[9] In this case, the application contains no express limitation on the authority of Pliego. In fact, RLI admits that it required no such limitation either in the application or as conveyed by the agent himself.

[10] In addition to the predecessor statutes discussed in Brown and Gaskins, we have considered some of the other versions of the relevant statutes. For example, in 1971 the legislature amended section 626.0119, Florida Statutes (1969), by adding subsection (3) to provide as follows:

626.0119 Furnishing supplies to unlicensed agent prohibited; civil liability and penalty.


(3) Any insurer, general agent or agent that furnishes to any agent or prospective agent not named or appointed by the insurer represented or supplied with any of the supplies mentioned in (1) above and accepts from or writes any insurance business for such agent or agency shall be subject to civil liability to any insured of such insurer to the same extent and in the same manner as if such agent or prospective agent had been appointed, licensed or authorized by the insurer or such agent to act in it or his behalf by the department of insurance.

See Ch. 71-58, § 1, Laws of Fla.; § 626.746, Fla. Stat. (1971) (emphasis supplied). This provision also appears to create civil liability for the insurance company and responsibility for the broker's actions and knowledge under the circumstances presented here.

[11] We cannot agree with RLI that the later substitution of the word "unless" in section 626.342(1) for the word "until" in section 626.746(1) dramatically alters the meaning of subsection (1) and subsection (2) of 626.342.

[12] When we consider the agency case law we have previously discussed together with the statutory law, we find there to be a common thread.
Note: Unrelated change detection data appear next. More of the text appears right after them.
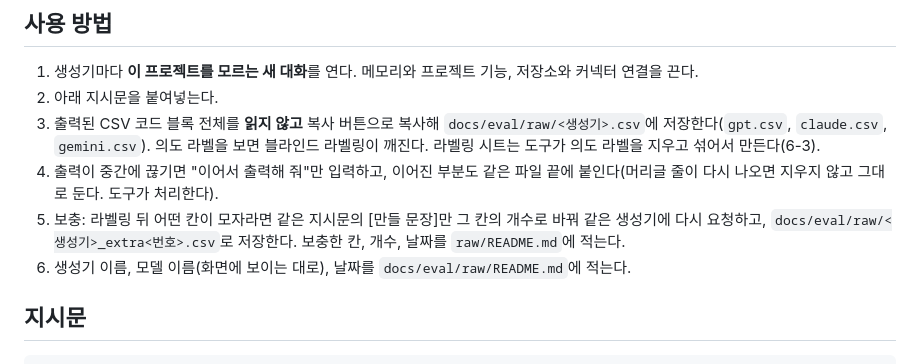
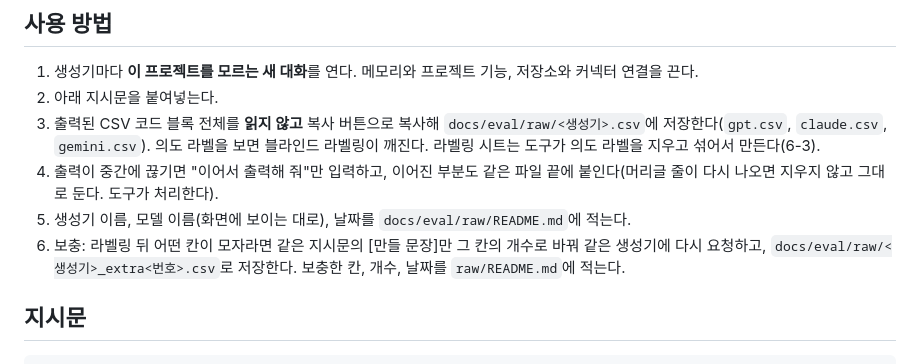
Before and after one commit to HTH-0/Deskguard, a Markdown page: docs/eval/generation_prompt.md, the part around the change. GitHub-like rendering.

Commit message:
생성 지시문 사용 방법의 순서 정리
Co-Authored-By: Claude Opus 5.5 <noreply@anthropic.com>
Claude-Session: https://claude.ai/code/session_01KGe3shJH9PfAKqWft8gfsd

```diff
--- a/docs/eval/generation_prompt.md
+++ b/docs/eval/generation_prompt.md
@@ -10,8 +10,8 @@
 2. 아래 지시문을 붙여넣는다.
 3. 출력된 CSV 코드 블록 전체를 **읽지 않고** 복사 버튼으로 복사해 `docs/eval/raw/<생성기>.csv`에 저장한다(`gpt.csv`, `claude.csv`, `gemini.csv`). 의도 라벨을 보면 블라인드 라벨링이 깨진다. 라벨링 시트는 도구가 의도 라벨을 지우고 섞어서 만든다(6-3).
 4. 출력이 중간에 끊기면 "이어서 출력해 줘"만 입력하고, 이어진 부분도 같은 파일 끝에 붙인다(머리글 줄이 다시 나오면 지우지 않고 그대로 둔다. 도구가 처리한다).
+5. 생성기 이름, 모델 이름(화면에 보이는 대로), 날짜를 `docs/eval/raw/README.md`에 적는다.
 6. 보충: 라벨링 뒤 어떤 칸이 모자라면 같은 지시문의 [만들 문장]만 그 칸의 개수로 바꿔 같은 생성기에 다시 요청하고, `docs/eval/raw/<생성기>_extra<번호>.csv`로 저장한다. 보충한 칸, 개수, 날짜를 `raw/README.md`에 적는다.
-5. 생성기 이름, 모델 이름(화면에 보이는 대로), 날짜를 `docs/eval/raw/README.md`에 적는다.
 
 ## 지시문
 
```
In the early cases, for example, insurance companies were often found to be liable under agency principles when it could be demonstrated that they had furnished agents with extensive materials thereby cloaking the agent with the indicia of agency. See Queen Insurance Co. v. Patterson Drug Company, 73 Fla. 665, 74 So. 807 (1917). The insurance statutes contained similar provisions, in essence indicating that an insurance company could not provide an agent with the appearance or cloak of agency without also being responsible to an insured for the agent's actions on behalf of the company. If that is not what the legislature has intended here, it is within its discretion to change the language of the statute.
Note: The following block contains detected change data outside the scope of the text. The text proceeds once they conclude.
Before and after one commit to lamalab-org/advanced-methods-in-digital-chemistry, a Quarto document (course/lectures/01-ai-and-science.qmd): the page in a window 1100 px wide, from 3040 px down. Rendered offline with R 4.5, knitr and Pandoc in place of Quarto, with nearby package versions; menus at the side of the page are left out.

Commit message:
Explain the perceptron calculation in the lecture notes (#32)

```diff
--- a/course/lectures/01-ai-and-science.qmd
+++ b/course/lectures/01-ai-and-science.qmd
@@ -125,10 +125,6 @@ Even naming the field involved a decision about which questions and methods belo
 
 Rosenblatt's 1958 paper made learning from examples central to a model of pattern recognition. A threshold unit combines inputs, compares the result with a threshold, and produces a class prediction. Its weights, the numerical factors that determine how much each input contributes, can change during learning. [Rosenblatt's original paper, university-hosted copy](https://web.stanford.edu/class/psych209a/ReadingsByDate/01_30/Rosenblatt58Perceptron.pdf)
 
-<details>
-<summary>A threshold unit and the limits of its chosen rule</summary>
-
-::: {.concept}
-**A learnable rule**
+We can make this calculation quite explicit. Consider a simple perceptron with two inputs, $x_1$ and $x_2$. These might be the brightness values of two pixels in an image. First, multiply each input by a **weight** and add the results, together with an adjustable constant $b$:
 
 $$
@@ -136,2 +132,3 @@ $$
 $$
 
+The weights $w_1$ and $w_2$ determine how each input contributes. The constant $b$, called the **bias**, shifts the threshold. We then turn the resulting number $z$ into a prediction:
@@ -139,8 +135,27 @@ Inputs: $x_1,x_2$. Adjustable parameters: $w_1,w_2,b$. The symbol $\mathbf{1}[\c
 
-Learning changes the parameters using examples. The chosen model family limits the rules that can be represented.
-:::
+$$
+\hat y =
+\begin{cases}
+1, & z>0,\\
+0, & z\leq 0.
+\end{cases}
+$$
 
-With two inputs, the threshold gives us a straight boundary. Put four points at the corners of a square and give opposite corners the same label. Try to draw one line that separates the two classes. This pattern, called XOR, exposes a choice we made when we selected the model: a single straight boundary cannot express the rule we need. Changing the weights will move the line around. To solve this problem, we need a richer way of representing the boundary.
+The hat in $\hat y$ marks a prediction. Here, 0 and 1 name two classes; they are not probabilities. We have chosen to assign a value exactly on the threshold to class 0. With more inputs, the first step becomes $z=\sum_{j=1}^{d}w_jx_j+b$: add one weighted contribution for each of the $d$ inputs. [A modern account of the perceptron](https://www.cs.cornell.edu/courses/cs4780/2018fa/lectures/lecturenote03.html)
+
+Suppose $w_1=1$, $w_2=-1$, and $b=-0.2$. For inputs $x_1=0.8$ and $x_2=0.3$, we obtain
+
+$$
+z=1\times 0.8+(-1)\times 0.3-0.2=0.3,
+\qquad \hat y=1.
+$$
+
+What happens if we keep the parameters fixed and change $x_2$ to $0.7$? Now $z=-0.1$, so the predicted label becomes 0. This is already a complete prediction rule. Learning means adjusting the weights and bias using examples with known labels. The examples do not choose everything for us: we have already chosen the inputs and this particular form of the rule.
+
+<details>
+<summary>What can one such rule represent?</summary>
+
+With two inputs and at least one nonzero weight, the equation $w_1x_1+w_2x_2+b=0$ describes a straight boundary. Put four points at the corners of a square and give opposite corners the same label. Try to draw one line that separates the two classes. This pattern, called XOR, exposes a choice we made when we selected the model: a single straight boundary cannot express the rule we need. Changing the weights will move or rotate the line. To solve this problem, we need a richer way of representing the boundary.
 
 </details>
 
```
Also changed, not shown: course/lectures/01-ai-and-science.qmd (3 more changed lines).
[13] The factual backdrop and professional relationships among the insurance company and its sales/marketing network in Brown v. Dealers Insurance Co., 534 So. 2d 908 (Fla. 1st DCA 1988), resembles that of the case before us and illustrates the sometimes amorphous nature of an insurance broker. There, the First District reversed a summary judgment in favor of the insurance company (Dealers Insurance) and the managing agency (FMGA), and against the insured (Brown), concluding:

The record reveals material facts in dispute concerning whether Kirkpatrick Insurance Agency was acting as the agent of appellant, Daniel P. Brown, or of appellees. FMGA was a designated agency for Dealers Insurance Company, and FMGA had a contractual relationship with Kirkpatrick Insurance Agency for the placing of insurance. It cannot be said as a matter of law that Kirkpatrick Insurance Agency was at all times acting as the agent for appellant [the insured] and was not acting within the real or apparent scope of authority from FMGA.

Id. at 909.

[14] Cf. T & R Store Fixtures, Inc. v. Travelers Ins. Co., 621 So. 2d 1388, 1389 (Fla. 3d DCA 1993) (finding that "mere acceptance by the insurer of prior premium payments transmitted by the broker on its checks" did not have legal effect of signaling insured that its insurance broker had actual or apparent authority to collect premiums as an agent of the insurer).

[15] In reaching this conclusion, we are also mindful of the general rule that forfeitures of insurance policies are disfavored in Florida. Johnson, 52 So. 2d at 815; accord Boca Raton Community Hosp. v. Brucker, 695 So. 2d 911, 912 (Fla. 4th DCA 1997); LeMaster v. USAA Life Ins. Co., 922 F. Supp. 581, 585 (M.D.Fla.1996).